In his autobiography, writer Romain Gary tells the story of how Italian-American actor Danny Devito verbally abused a chef who had unfortunately confessed to adding cream to his spaghetti with carbonara sauce. An episode that is not at all hard to believe: various studies, not least the one recently promoted by the Accademia Italiana della Cucina, have shown that Italian carbonara recipe – made from eggs, cheese and diced pancetta – is the most wrongly interpreted pasta dish out of Italy, the most bungled but also one of the most popular.
Most authoritative Italian recipe books give no indication of its existence before 1930, which would confirm its recent invention. Among the possible explanations put forward to explain its origins, we like to think it is closely related to the United States: in fact, it starts to get a mention after the liberation of Rome in 1944. It is possible that smoked bacon started to appear on Roman markets round about that period, together with the powdered eggs rationed out to the US troops. But the more nationalistic and romantic among us do not agree. They think that carbonara is a later version of a Roman dish known as "cacio e ova", carrying the distinctive regional mark of Latium and Abruzzo. The name of carbonara apparently derives from the fact that it used to be prepared by the lumberjacks who went up the Apennine hills to make charcoal (carbone, in Italian). Certainly, no expert of traditional recipes would use belly bacon: the authentic recipe calls for guanciale which is actually cured pork jowl with a high muscle content and a low quantity of (quality) fat.
Leaving aside the discussion that rages outside of Italy, this recipe even causes our own chefs and gourmets to squabble: a whole egg or just the yolk, pecorino or parmigiano, garlic or onion, or neither? The old school of traditional Italian cuisine seems to be in substantial agreement over the indications provided by Anna Gosetti della Salda in her authoritative and time-honoured recipe book: in fact, she is adamantly opposed to the addition of cream and, as far as the other ingredients are concerned, she allows for some minor variations. A long pasta type is called for, the eggs have to be beaten apart – preferably only the yolks – and the pepper must be freshly ground: in fact, in this recipe it is considered an essential ingredient rather than just a seasoning. Less expert cooks and foodies must take care to avoid the risk of turning the dish into a sort of “scrambled eggs”: this happens when egg comes into contact with a temperature of 75° or more, causing coagulation. It is therefore advisable to mix the ingredients away from the heat to prevent such an occurrence.
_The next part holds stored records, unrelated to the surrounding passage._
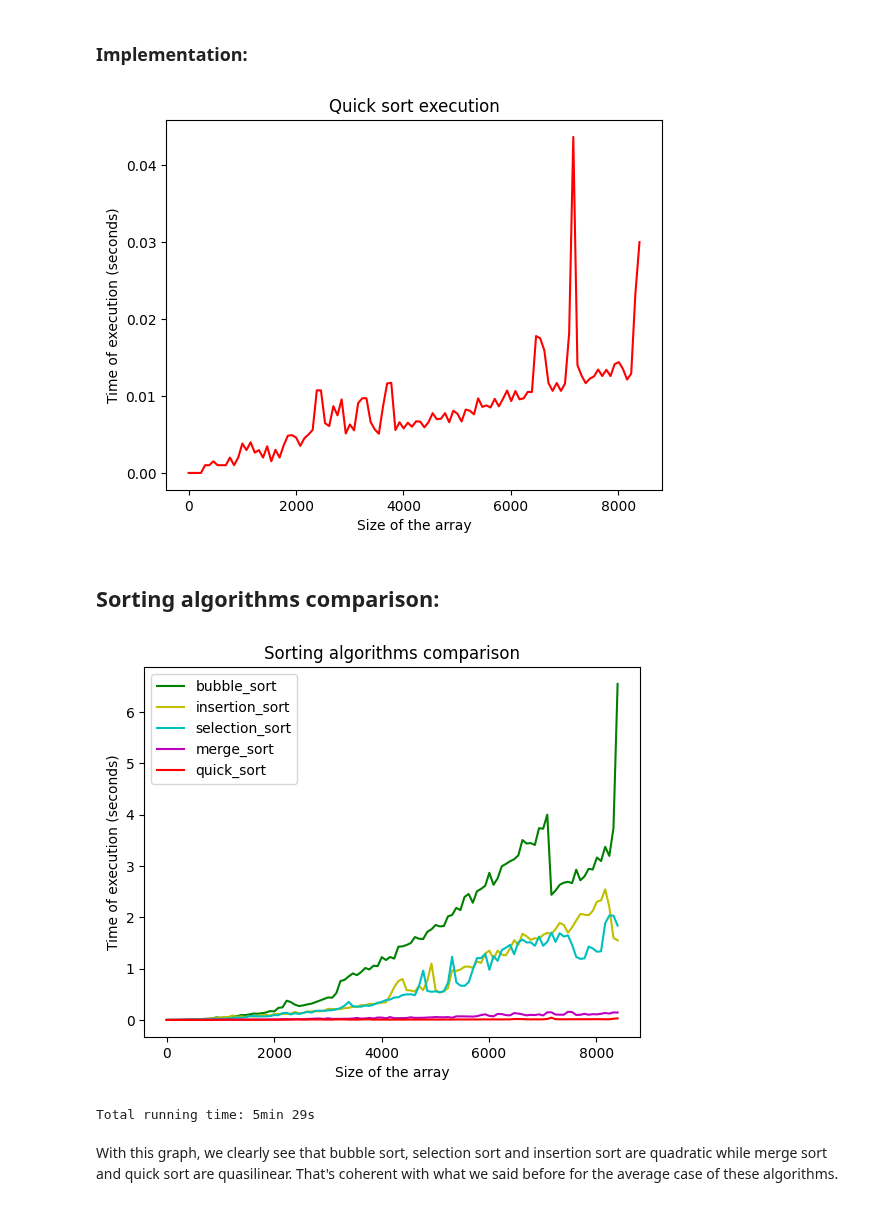
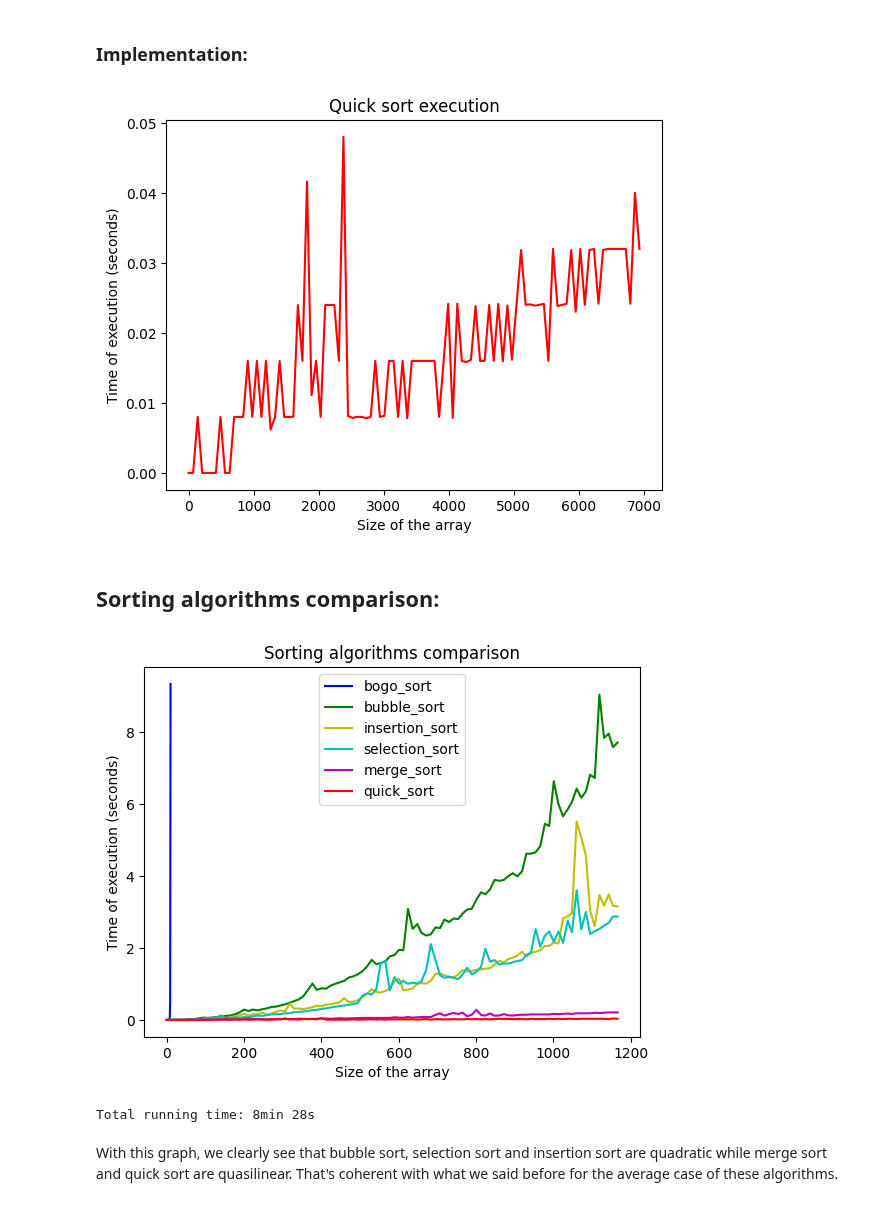
Before and after one commit to gilles-maurer/IT41_SortingAlgorithms, a Jupyter notebook: projet_IT41.ipynb, the cells around one changed output. Drawn from its saved outputs; the diff is of its cells as text; code cells hidden in the pictures.

Commit message:
add bogosort to graph

```diff
--- a/projet_IT41.ipynb
+++ b/projet_IT41.ipynb
@@ -51,6 +51,7 @@ x_size = []
 test_arr = [[] for _ in range(MAX_SIZE_TEST)]
 
 algo_dict = {
+    'bogo_sort': {'title': 'Bogo sort', 'color': 'b', 'y_time': []},
     'bubble_sort': {'title': 'Bubble sort', 'color': 'g', 'y_time': []},
     'insertion_sort': {'title': 'Insertion sort', 'color': 'y', 'y_time': []},
     'selection_sort': {'title': 'Selection sort', 'color': 'c', 'y_time': []},
@@ -127,0 +131,24 @@ def bogosort(arr):
+# %%
+
+sizes = [4, 5, 6, 7, 8, 9, 10]
+times = []
+
+for size in sizes:
+    arr = [random.randint(1, 100) for _ in range(size)]
+    start_time = time.time()
+    bogosort(arr)
+    times.append(time.time() - start_time)
+
+
+# we add the results to the dict
+global algo_dict, test_arr
+algo_info = algo_dict.get('bogo_sort', {'title': 'Unknown algorithm', 'color': 'k', 'y_time': []})
+algo_info['y_time'] = times
+algo_dict['bogo_sort'] = algo_info
+
+# we plot the results
+plt.plot(sizes, times, 'o-')
+plt.xlabel('Taille du tableau')
+plt.ylabel('Temps de compilation (s)')
+plt.title("Temps de compilation pour l'algorithme bogosort")
+plt.show()
@@ -328,25 +357,34 @@ def quick_sort(arr):
 
 plot_time(quick_sort)
 # %% [output]
-[figure, old version]
+[figure, new version]
 # %% [markdown]
 ## Sorting algorithms comparison:
 # %%
+x_sizes = {
+    'bogo_sort': [4, 5, 6, 7, 8, 9, 10],
+    'bubble_sort': [int(i * (MAX_SIZE_TEST/6) / (NUMBER_TEST-1)) for i in range(NUMBER_TEST)],
+    'insertion_sort': [int(i * (MAX_SIZE_TEST/6) / (NUMBER_TEST-1)) for i in range(NUMBER_TEST)],
+    'selection_sort': [int(i * (MAX_SIZE_TEST/6) / (NUMBER_TEST-1)) for i in range(NUMBER_TEST)],
+    'merge_sort': [int(i * (MAX_SIZE_TEST/6) / (NUMBER_TEST-1)) for i in range(NUMBER_TEST)],
+    'quick_sort': [int(i * (MAX_SIZE_TEST/6) / (NUMBER_TEST-1)) for i in range(NUMBER_TEST)],
+}
+
 for algorithm in algo_dict:
-    plt.plot(x_size, algo_dict[algorithm]['y_time'], algo_dict[algorithm]['color'], label=algorithm)
+    plt.plot(x_sizes[algorithm], algo_dict[algorithm]['y_time'], algo_dict[algorithm]['color'], label=algorithm)
 plt.title('Sorting algorithms comparison')
 plt.xlabel('Size of the array')
 plt.ylabel('Time of execution (seconds)')
 plt.legend()
 plt.show()
 
 running_time_stop = time.time()
 total_running_time = running_time_stop - running_time_start
 minutes, seconds = divmod(total_running_time, 60)
 print(f'Total running time: {f"{int(minutes)}min " if minutes > 0 else ""}{int(seconds)}s')
 # %% [output]
-[figure, old version]
+[figure, new version]
-Total running time: 5min 29s
+Total running time: 8min 28s
 # %% [markdown]
 With this graph, we clearly see that bubble sort, selection sort and insertion sort are quadratic while merge sort and quick sort are quasilinear. That's coherent with what we said before for the average case of these algorithms.
 # %% [markdown]
```
Also changed, not shown: parts of 6 cells of this notebook.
In Italy, there are many celebrity chefs who have been unable to resist the charm of this recipe. One of the best I have ever eaten was the famous carbonara of Luciano Monosilio, chef of the Pipero al Rex restaurant in Rome, who owes his fame largely to this dish. The ingredients are guanciale, egg yolks and a mix of grated parmigiano and pecorino cheese, but the real secret consists in a sort of savoury zabaglione made from egg and cheese which he first beats with a hand whisk while still cold before placing the mixture in a bowl over a bain-marie as he continues to whisk it. His final piece of advice is that the diced guanciale should be fried to the point of crispness so that it never feels soft when you bite into it. Monosilio is not the only chef, however, to have tried his hand at la carbonara, a dish that has been interpreted in some of the most creative recipes: Heinz Beck, chef of the three Michelin starred restaurant La Pergola in Rome, prepares it by wrapping the ingredients in little pasta parcels which, when in the mouth, release all the flavour of an entire portion. Antonello Colonna captures its aroma in a sort of tortello or stuffed pasta, while Davide Scabin conceals the quintessence of carbonara in a doser: after having stabilized the egg at 75 degrees, he squirts it on the spaghetti with nonchalance as though it were ketchup.